Switch to Desktop Site
 
 

Credit rating: S&P is not the first to downgrade the US

(Read article summary)
Image

Brendan McDermid / Reuters

(Read caption) A trader watches his screen on the floor of the New York Stock Exchange August 8, 2011. Panicked selling on heavy volume resulted in the S&P 500's worst day since December 2008, with every stock in the benchmark index ending in negative territory. But, it's not the first time a credit rating agency has downgraded the US.

About these ads

The S&P downgrade of U.S. credit has understandably dominated headlines, but S&P was by no means the first mover. At least three other credit rating agencies had already downgraded the United States.

Egan-Jones was the first Nationally Recognized Statistical Rating Organization (NRSRO) to downgrade. It lowered the U.S. rating from AAA to AA+ in mid-July. NRSROs are the companies that the SEC officially recognizes as credit rating agencies. They number ten in total, with Fitch, Moody’s, and Standard & Poors the most famous (or, in some circles, infamous).

Weiss Ratings was the first U.S.-based rating agency to rate the U.S. below AAA. It initiated official coverage in April at the equivalent of BBB and lowered to the equivalent of BBB- in mid-July, just one notch above junk. Back in May 2010, Weiss challenged the three major agencies to downgrade the United States, but hadn’t yet rated the U.S. itself. Weiss is not an NRSRO.
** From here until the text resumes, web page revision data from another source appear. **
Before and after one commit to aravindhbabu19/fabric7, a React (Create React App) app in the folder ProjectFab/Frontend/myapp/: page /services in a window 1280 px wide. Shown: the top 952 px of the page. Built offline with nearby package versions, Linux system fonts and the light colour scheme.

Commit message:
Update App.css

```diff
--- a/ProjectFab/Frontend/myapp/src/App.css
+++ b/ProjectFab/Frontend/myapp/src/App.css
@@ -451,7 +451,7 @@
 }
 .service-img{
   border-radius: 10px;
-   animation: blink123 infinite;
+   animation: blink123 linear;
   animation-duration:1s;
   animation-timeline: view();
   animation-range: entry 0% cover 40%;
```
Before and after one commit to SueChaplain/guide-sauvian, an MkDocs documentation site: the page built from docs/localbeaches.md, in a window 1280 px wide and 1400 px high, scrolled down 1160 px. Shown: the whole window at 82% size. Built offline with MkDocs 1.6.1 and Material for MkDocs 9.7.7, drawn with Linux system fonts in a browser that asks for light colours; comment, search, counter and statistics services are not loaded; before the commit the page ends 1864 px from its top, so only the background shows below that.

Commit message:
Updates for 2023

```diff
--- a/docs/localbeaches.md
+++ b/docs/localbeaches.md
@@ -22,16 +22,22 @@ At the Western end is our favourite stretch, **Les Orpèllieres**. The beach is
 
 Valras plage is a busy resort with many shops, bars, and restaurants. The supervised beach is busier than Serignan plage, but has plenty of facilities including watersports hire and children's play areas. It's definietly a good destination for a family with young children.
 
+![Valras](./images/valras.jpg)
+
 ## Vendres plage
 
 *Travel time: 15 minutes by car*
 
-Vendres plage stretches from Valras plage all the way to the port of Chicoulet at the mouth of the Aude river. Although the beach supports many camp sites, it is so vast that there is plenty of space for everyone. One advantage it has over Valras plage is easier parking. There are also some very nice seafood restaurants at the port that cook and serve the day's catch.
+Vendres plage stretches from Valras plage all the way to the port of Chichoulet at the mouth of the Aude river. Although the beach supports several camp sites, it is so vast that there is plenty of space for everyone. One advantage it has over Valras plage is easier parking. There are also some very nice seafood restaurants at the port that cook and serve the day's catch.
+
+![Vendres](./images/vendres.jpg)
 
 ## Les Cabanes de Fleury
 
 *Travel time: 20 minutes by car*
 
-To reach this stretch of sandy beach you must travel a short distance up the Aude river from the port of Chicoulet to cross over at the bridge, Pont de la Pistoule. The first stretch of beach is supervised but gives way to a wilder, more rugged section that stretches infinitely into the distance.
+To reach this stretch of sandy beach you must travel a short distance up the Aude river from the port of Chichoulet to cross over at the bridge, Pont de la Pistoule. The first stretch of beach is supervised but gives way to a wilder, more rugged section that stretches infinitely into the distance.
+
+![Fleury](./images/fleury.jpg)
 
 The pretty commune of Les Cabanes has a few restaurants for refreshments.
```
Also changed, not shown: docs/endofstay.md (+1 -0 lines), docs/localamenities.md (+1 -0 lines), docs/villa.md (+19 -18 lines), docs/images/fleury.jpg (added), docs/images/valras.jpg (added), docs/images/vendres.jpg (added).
And then there’s Dagong, the Chinese rating agency. It initiated coverage with a AA rating in July 2010. It then cut the U.S. to A+ in November and to A last week.

Next

Page:   1   |   2

Share